▶ **WORK TO BE COMPLETED**: Below are the records; they must be reproduced verbatim.
RECORDS TO PROCESS START
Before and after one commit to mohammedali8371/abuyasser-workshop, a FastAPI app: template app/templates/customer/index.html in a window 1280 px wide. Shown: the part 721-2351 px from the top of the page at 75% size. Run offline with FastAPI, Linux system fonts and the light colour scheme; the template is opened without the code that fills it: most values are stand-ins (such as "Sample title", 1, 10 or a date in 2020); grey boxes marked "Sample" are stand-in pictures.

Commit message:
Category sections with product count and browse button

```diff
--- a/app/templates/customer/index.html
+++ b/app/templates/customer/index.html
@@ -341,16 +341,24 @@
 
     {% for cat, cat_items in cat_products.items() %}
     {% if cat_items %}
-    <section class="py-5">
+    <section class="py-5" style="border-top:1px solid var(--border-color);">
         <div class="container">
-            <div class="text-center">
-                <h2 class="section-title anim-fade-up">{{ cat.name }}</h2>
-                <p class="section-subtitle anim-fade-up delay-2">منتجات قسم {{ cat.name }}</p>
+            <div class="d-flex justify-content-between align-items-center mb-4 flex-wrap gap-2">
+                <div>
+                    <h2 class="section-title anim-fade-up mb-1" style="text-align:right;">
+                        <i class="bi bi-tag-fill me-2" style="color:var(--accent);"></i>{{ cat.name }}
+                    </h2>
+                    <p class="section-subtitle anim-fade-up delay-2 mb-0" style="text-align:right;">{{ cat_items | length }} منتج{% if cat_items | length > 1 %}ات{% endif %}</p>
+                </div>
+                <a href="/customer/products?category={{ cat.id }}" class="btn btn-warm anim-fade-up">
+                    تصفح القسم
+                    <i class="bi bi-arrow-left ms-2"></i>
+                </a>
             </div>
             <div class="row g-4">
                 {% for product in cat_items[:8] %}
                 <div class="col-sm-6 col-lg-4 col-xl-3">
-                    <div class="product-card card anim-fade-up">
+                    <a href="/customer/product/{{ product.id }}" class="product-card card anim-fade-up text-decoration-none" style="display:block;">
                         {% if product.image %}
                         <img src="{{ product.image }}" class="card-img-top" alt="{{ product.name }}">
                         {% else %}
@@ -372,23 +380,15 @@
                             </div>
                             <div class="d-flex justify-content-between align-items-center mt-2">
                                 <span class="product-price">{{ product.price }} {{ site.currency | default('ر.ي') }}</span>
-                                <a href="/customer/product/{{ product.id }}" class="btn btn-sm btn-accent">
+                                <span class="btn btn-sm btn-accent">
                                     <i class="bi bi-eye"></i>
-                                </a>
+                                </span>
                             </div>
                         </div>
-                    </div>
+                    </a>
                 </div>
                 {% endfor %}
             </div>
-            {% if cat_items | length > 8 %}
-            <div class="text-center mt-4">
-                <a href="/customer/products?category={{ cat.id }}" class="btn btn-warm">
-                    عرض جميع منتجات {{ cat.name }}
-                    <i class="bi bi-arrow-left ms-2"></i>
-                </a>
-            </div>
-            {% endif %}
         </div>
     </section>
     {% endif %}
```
RECORDS TO PROCESS END
▶ **THE ANSWER**:
Before and after one commit to mohammedali8371/abuyasser-workshop, a FastAPI app: template app/templates/customer/index.html in a window 1280 px wide. Shown: the part 721-2351 px from the top of the page at 75% size. Run offline with FastAPI, Linux system fonts and the light colour scheme; the template is opened without the code that fills it: most values are stand-ins (such as "Sample title", 1, 10 or a date in 2020); grey boxes marked "Sample" are stand-in pictures.

Commit message:
Category sections with product count and browse button

```diff
--- a/app/templates/customer/index.html
+++ b/app/templates/customer/index.html
@@ -341,16 +341,24 @@
 
     {% for cat, cat_items in cat_products.items() %}
     {% if cat_items %}
-    <section class="py-5">
+    <section class="py-5" style="border-top:1px solid var(--border-color);">
         <div class="container">
-            <div class="text-center">
-                <h2 class="section-title anim-fade-up">{{ cat.name }}</h2>
-                <p class="section-subtitle anim-fade-up delay-2">منتجات قسم {{ cat.name }}</p>
+            <div class="d-flex justify-content-between align-items-center mb-4 flex-wrap gap-2">
+                <div>
+                    <h2 class="section-title anim-fade-up mb-1" style="text-align:right;">
+                        <i class="bi bi-tag-fill me-2" style="color:var(--accent);"></i>{{ cat.name }}
+                    </h2>
+                    <p class="section-subtitle anim-fade-up delay-2 mb-0" style="text-align:right;">{{ cat_items | length }} منتج{% if cat_items | length > 1 %}ات{% endif %}</p>
+                </div>
+                <a href="/customer/products?category={{ cat.id }}" class="btn btn-warm anim-fade-up">
+                    تصفح القسم
+                    <i class="bi bi-arrow-left ms-2"></i>
+                </a>
             </div>
             <div class="row g-4">
                 {% for product in cat_items[:8] %}
                 <div class="col-sm-6 col-lg-4 col-xl-3">
-                    <div class="product-card card anim-fade-up">
+                    <a href="/customer/product/{{ product.id }}" class="product-card card anim-fade-up text-decoration-none" style="display:block;">
                         {% if product.image %}
                         <img src="{{ product.image }}" class="card-img-top" alt="{{ product.name }}">
                         {% else %}
@@ -372,23 +380,15 @@
                             </div>
                             <div class="d-flex justify-content-between align-items-center mt-2">
                                 <span class="product-price">{{ product.price }} {{ site.currency | default('ر.ي') }}</span>
-                                <a href="/customer/product/{{ product.id }}" class="btn btn-sm btn-accent">
+                                <span class="btn btn-sm btn-accent">
                                     <i class="bi bi-eye"></i>
-                                </a>
+                                </span>
                             </div>
                         </div>
-                    </div>
+                    </a>
                 </div>
                 {% endfor %}
             </div>
-            {% if cat_items | length > 8 %}
-            <div class="text-center mt-4">
-                <a href="/customer/products?category={{ cat.id }}" class="btn btn-warm">
-                    عرض جميع منتجات {{ cat.name }}
-                    <i class="bi bi-arrow-left ms-2"></i>
-                </a>
-            </div>
-            {% endif %}
         </div>
     </section>
     {% endif %}
```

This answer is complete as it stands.